Underwater diving is a sport that many love and truly enjoy. Enjoying the underwater in solitudes that are almost impossible on land are things that have to be experienced at least once in a lifetime. However, this wonderful recreational activity has a dangerous side effect known as hypoxia. If unchecked, hypoxia can damage tissues permanently or even be deadly. This medical condition is caused by a lack of oxygen in parts of the body.
Diving and Hypoxia
During diving, one of the most important precautions to be taken is to check the blood oxygen level frequently. When oxygen levels go down, metabolism slows and carbon monoxide starts building up in the cells. Hypoxia may not be able to be identified right away. It has a deferring aspect wherein symptoms can appear later.
Suppose you go for a prolonged diving session, maybe lasting 6 – 8 hours. During these sessions, you are exposed to several intervals of inadequate oxygen supply. This eventually builds up and when you finally reach home, you experience uneasy bouts of feeling light headed or specific parts of the body are in pain. When these symptoms show up, you should immediately check the oxygen levels to ensure hypoxia has not set in.
To prevent such incidents from happening, experienced divers and adventurers use a device called pulse oximeter. This small medical device measures pulse rate and is primarily utilized to calculate blood oxygen saturation levels. Pulse oximeters are portable, durable and extremely accurate.
You can snap the device on a finger and it works by emitting an infrared light through your finger tissue. The index finger is usually used to measure accurate pulse rate and saturation levels. You should not use on fingers with nail polish; this may affect the readings. Cold fingers with minimum blood circulation also do not give accurate results. Remain still while the device works. The light measures the amount of oxygen cells in the blood.
Pulse oximeters have been used by individuals who engage in extreme sports.
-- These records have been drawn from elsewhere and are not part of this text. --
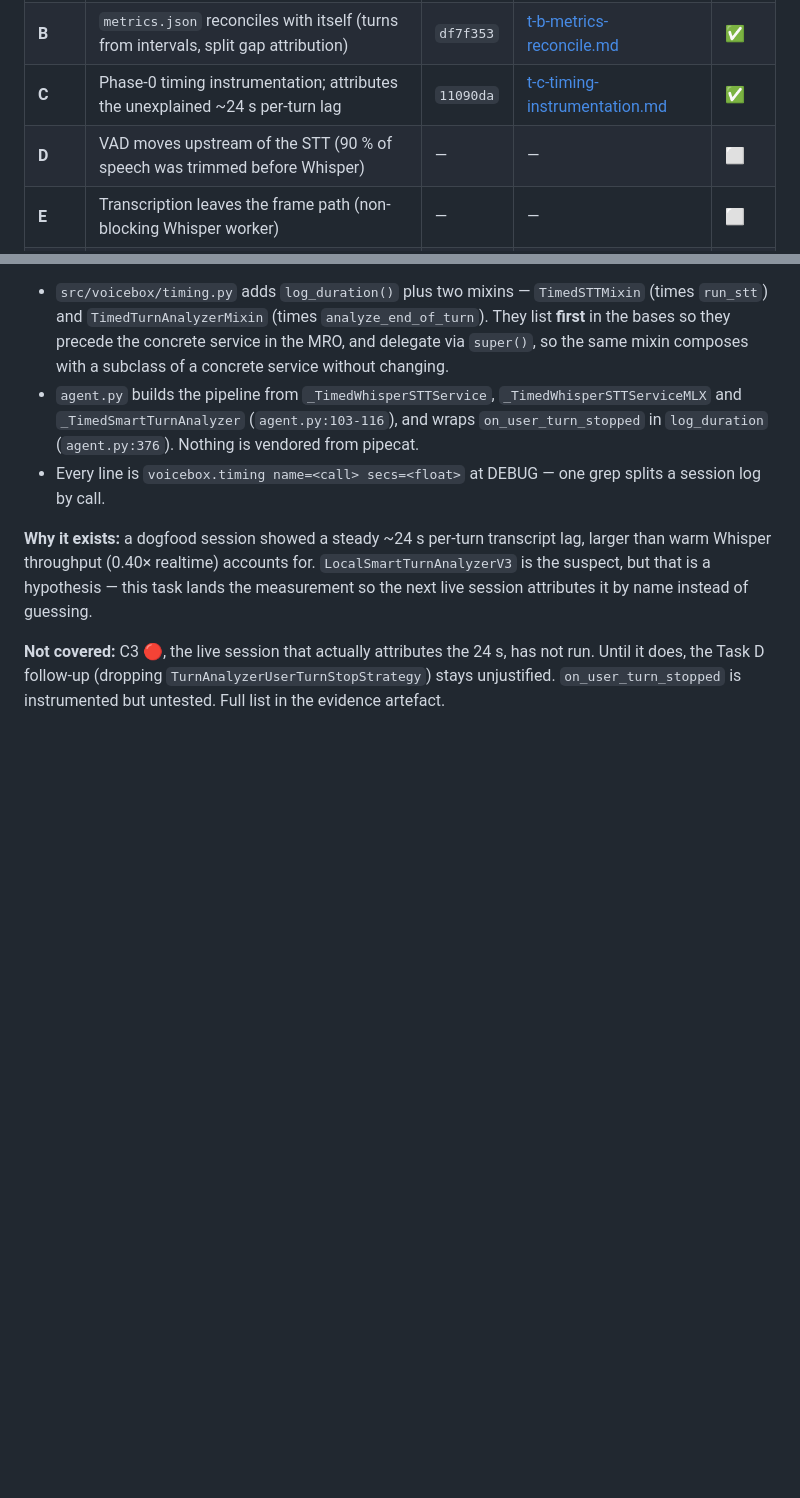
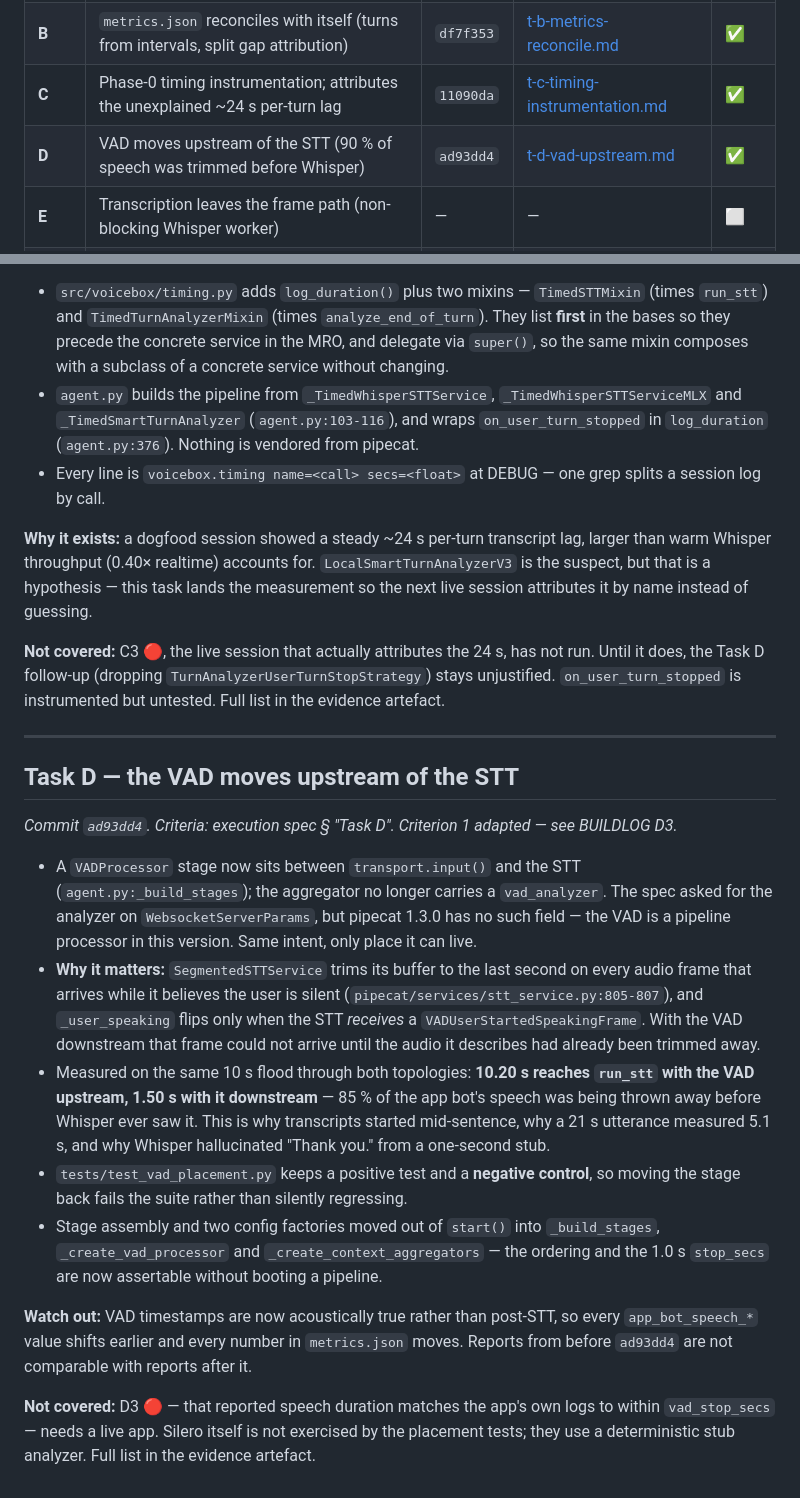
Before and after one commit to IsisChameleon/voicebox, a Markdown page: docs/walkthroughs/fix-audio-path-and-reporting.md, 2 parts joined by grey strips. GitHub-like rendering; blank space fills up the shorter version.

```diff
--- a/docs/walkthroughs/fix-audio-path-and-reporting.md
+++ b/docs/walkthroughs/fix-audio-path-and-reporting.md
@@ -16,7 +16,7 @@ Task breakdown and success criteria:
 | **A** | Session startup fails loudly; `attach_hint` stops destroying the shim tab | `1df7e51` | [t-a-startup-fails-loudly.md](../artefacts/fix-audio-path-and-reporting/t-a-startup-fails-loudly.md) | ✅ |
 | **B** | `metrics.json` reconciles with itself (turns from intervals, split gap attribution) | `df7f353` | [t-b-metrics-reconcile.md](../artefacts/fix-audio-path-and-reporting/t-b-metrics-reconcile.md) | ✅ |
 | **C** | Phase-0 timing instrumentation; attributes the unexplained ~24 s per-turn lag | `11090da` | [t-c-timing-instrumentation.md](../artefacts/fix-audio-path-and-reporting/t-c-timing-instrumentation.md) | ✅ |
-| **D** | VAD moves upstream of the STT (90 % of speech was trimmed before Whisper) | — | — | ⬜ |
+| **D** | VAD moves upstream of the STT (90 % of speech was trimmed before Whisper) | `ad93dd4` | [t-d-vad-upstream.md](../artefacts/fix-audio-path-and-reporting/t-d-vad-upstream.md) | ✅ |
 | **E** | Transcription leaves the frame path (non-blocking Whisper worker) | — | — | ⬜ |
 | **F** | Transcript-loss holes closed (drain STT before writing artefacts) | — | — | ⬜ |
 | **G** | Kokoro plays one utterance as one turn (no mid-utterance silence) | — | — | ⬜ |
@@ -115,3 +115,36 @@ by name instead of guessing.
 **Not covered:** C3 🔴, the live session that actually attributes the 24 s, has not run. Until it
 does, the Task D follow-up (dropping `TurnAnalyzerUserTurnStopStrategy`) stays unjustified.
 `on_user_turn_stopped` is instrumented but untested. Full list in the evidence artefact.
+
+---
+
+## Task D — the VAD moves upstream of the STT
+
+*Commit `ad93dd4`. Criteria: execution spec § "Task D". Criterion 1 adapted — see BUILDLOG D3.*
+
+- A `VADProcessor` stage now sits between `transport.input()` and the STT
+  (`agent.py:_build_stages`); the aggregator no longer carries a `vad_analyzer`. The spec asked
+  for the analyzer on `WebsocketServerParams`, but pipecat 1.3.0 has no such field — the VAD is
+  a pipeline processor in this version. Same intent, only place it can live.
+- **Why it matters:** `SegmentedSTTService` trims its buffer to the last second on every audio
+  frame that arrives while it believes the user is silent
+  (`pipecat/services/stt_service.py:805-807`), and `_user_speaking` flips only when the STT
+  *receives* a `VADUserStartedSpeakingFrame`. With the VAD downstream that frame could not
+  arrive until the audio it describes had already been trimmed away.
+- Measured on the same 10 s flood through both topologies: **10.20 s reaches `run_stt` with the
+  VAD upstream, 1.50 s with it downstream** — 85 % of the app bot's speech was being thrown away
+  before Whisper ever saw it. This is why transcripts started mid-sentence, why a 21 s utterance
+  measured 5.1 s, and why Whisper hallucinated "Thank you." from a one-second stub.
+- `tests/test_vad_placement.py` keeps a positive test and a **negative control**, so moving the
+  stage back fails the suite rather than silently regressing.
+- Stage assembly and two config factories moved out of `start()` into `_build_stages`,
+  `_create_vad_processor` and `_create_context_aggregators` — the ordering and the 1.0 s
+  `stop_secs` are now assertable without booting a pipeline.
+
+**Watch out:** VAD timestamps are now acoustically true rather than post-STT, so every
+`app_bot_speech_*` value shifts earlier and every number in `metrics.json` moves. Reports from
+before `ad93dd4` are not comparable with reports after it.
+
+**Not covered:** D3 🔴 — that reported speech duration matches the app's own logs to within
+`vad_stop_secs` — needs a live app. Silero itself is not exercised by the placement tests; they
+use a deterministic stub analyzer. Full list in the evidence artefact.
```
Also changed, not shown: BUILDLOG.md (+32 -0 lines), 1 other file.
In divers’ training, when you’re holding your breath for longer periods underwater, you might be affected by pulmonary barotraumas also known as lung squeeze disorder. If symptoms of decreased resting oxygen saturation levels are found, check immediately using an oximeter. During other sessions like aerobics training, static or active apnea training, a pulse oximeter can be used effectively to measure the oxygen levels in the blood. It can be carried anywhere and used immediately.
Scuba divers have modified the device to be water resistant and be able to withstand the high pressure under water. They usually use the device together with their tank level meter. This helps to compare the amount of oxygen they have with how effectively the body is utilizing it. Being an extreme sport, underwater divers, like rock climbers and pilots constantly push their body’s physical limits. Hence, they must check its vital condition at regular intervals.
Before the chip technology became mainstream, pulse oximeter devices were only found in hospitals and were not portable. Modern medical technological advances have made it possible for patients suffering from similar illnesses to monitor their conditions sitting at home.